What Is Diversification of Business? - Strategies, Definition & Examples

An error occurred trying to load this video.

Try refreshing the page, or contact customer support.

Coming up next: What Is a Market Segment? - Definition, Types & Examples

You're on a roll. Keep up the good work!

Take Quiz Watch Next Lesson
Your next lesson will play in 10 seconds
  • 0:01 What Is Diversification?
  • 0:45 Strategies for…
  • 3:45 Lesson Summary
Save Save Save

Want to watch this again later?

Log in or sign up to add this lesson to a Custom Course.

Log in or Sign up

Speed Speed

Recommended Lessons and Courses for You

Lesson Transcript
Instructor: Shawn Grimsley

Shawn has a masters of public administration, JD, and a BA in political science.

Companies sometimes diversify their business activities to manage risk or expand into new markets. In this lesson, you'll learn about business diversification, different diversification strategies, and be provided some examples. A short quiz follows.

What is Diversification?

Diversification occurs when a business develops a new product or expands into a new market. Often, businesses diversify to manage risk by minimizing potential harm to the business during economic downturns. The basic idea is to expand into a business activity that doesn't negatively react to the same economic downturns as your current business activity. If one of your business enterprises is taking a hit in the market, one of your other business enterprises will help offset the losses and keep the company viable. A business may also use diversification as a growth strategy.

Strategies for Diversification

There are different diversification strategies a company may employ. We'll take a look at some of the primary strategies.

Our first strategy is concentric diversification. A company may decide to diversify its activities by expanding into markets or products that are related to its current business. For example, an auto company may diversify by adding a new car model or by expanding into a related market like trucks. An advantage to this approach is the synergy that can be created due to the complementary products and markets. Additionally, expansion can be relatively easy because the skills and knowledge to run the new business are similar to those the company already possesses.
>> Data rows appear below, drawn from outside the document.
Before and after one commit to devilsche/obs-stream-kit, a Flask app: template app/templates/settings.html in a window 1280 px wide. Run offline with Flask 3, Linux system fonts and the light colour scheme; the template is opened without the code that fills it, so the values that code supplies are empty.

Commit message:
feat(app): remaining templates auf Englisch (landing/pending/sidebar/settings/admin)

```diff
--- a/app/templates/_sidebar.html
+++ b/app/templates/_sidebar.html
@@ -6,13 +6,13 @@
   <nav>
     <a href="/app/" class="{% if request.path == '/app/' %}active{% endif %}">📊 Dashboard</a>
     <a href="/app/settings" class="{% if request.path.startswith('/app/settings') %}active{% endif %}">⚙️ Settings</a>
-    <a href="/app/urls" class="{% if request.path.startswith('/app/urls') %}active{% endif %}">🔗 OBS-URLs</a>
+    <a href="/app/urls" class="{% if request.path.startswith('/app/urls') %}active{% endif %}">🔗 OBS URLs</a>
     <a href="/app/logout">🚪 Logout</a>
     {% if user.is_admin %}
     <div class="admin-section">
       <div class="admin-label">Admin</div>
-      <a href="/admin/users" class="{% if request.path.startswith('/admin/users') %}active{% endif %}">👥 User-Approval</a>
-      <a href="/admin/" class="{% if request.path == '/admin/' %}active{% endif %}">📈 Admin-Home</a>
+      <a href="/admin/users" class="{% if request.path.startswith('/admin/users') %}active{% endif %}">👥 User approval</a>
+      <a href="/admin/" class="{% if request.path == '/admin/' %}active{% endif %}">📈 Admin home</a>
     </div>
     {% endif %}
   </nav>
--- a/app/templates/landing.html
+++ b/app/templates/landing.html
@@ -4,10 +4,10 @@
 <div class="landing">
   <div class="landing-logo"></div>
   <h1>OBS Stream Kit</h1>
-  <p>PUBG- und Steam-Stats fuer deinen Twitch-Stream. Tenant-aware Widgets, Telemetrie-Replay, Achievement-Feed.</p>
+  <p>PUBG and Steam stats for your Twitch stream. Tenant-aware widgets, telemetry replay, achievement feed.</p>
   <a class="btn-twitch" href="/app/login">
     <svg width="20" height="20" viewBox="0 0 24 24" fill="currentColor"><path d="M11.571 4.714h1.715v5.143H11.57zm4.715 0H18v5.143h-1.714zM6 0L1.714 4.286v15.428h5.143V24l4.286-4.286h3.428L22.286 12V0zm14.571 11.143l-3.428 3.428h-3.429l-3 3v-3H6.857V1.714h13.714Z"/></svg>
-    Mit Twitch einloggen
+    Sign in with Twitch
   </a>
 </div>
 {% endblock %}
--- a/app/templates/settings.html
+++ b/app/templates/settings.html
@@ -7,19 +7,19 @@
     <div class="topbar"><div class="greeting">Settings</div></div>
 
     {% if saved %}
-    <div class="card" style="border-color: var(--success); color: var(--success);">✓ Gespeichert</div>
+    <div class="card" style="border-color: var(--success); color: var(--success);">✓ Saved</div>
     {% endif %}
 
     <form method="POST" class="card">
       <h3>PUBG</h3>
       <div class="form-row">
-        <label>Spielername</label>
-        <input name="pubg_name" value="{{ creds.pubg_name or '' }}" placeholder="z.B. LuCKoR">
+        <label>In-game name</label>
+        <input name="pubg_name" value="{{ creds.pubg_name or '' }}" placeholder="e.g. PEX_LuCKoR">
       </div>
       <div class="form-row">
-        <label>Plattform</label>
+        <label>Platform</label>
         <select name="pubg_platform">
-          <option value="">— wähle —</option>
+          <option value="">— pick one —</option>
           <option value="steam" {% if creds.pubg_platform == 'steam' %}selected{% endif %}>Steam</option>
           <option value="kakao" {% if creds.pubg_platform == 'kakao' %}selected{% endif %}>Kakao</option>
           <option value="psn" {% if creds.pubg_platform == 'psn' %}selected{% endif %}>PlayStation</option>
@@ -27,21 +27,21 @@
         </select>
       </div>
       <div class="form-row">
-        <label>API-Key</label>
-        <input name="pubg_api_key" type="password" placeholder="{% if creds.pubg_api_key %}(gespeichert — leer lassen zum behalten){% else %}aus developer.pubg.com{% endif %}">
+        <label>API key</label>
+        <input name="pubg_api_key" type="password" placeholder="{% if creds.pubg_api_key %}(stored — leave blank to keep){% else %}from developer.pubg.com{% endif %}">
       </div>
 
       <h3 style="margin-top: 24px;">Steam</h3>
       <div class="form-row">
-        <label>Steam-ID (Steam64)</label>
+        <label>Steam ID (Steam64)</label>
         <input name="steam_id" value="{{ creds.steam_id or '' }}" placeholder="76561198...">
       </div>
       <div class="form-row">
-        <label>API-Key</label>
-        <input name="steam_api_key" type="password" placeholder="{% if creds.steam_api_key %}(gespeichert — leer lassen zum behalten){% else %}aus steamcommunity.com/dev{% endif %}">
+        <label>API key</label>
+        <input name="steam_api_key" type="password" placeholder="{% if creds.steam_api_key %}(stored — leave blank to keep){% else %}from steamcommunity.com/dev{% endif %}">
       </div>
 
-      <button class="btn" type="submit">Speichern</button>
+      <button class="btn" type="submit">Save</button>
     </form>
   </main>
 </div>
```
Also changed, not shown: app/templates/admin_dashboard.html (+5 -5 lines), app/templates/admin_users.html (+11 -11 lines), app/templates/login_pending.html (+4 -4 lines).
Another strategy is conglomerate diversification. If a company is expanding into industries that are unrelated to its current business, then it's engaging in conglomerate diversification. For example, the car company we've been discussing may decide to enter the computer business, the toothpaste business, the real estate business, and the furniture business. Conglomerate diversification is a good means to manage risk as long as you can effectively manage each business, which leads us to the disadvantage. Management may not have the skills or experience to manage the new enterprises.

While you can hire new management, there will still be administrative problems with running different types of businesses, such as competition between the different businesses for resources.

To unlock this lesson you must be a Study.com Member.
Create your account

Register to view this lesson

Are you a student or a teacher?

Unlock Your Education

See for yourself why 30 million people use Study.com

Become a Study.com member and start learning now.
Become a Member  Back
What teachers are saying about Study.com
Try it risk-free for 30 days

Earning College Credit

Did you know… We have over 200 college courses that prepare you to earn credit by exam that is accepted by over 1,500 colleges and universities. You can test out of the first two years of college and save thousands off your degree. Anyone can earn credit-by-exam regardless of age or education level.

To learn more, visit our Earning Credit Page

Transferring credit to the school of your choice

Not sure what college you want to attend yet? Study.com has thousands of articles about every imaginable degree, area of study and career path that can help you find the school that's right for you.

Create an account to start this course today
Try it risk-free for 30 days!
Create an account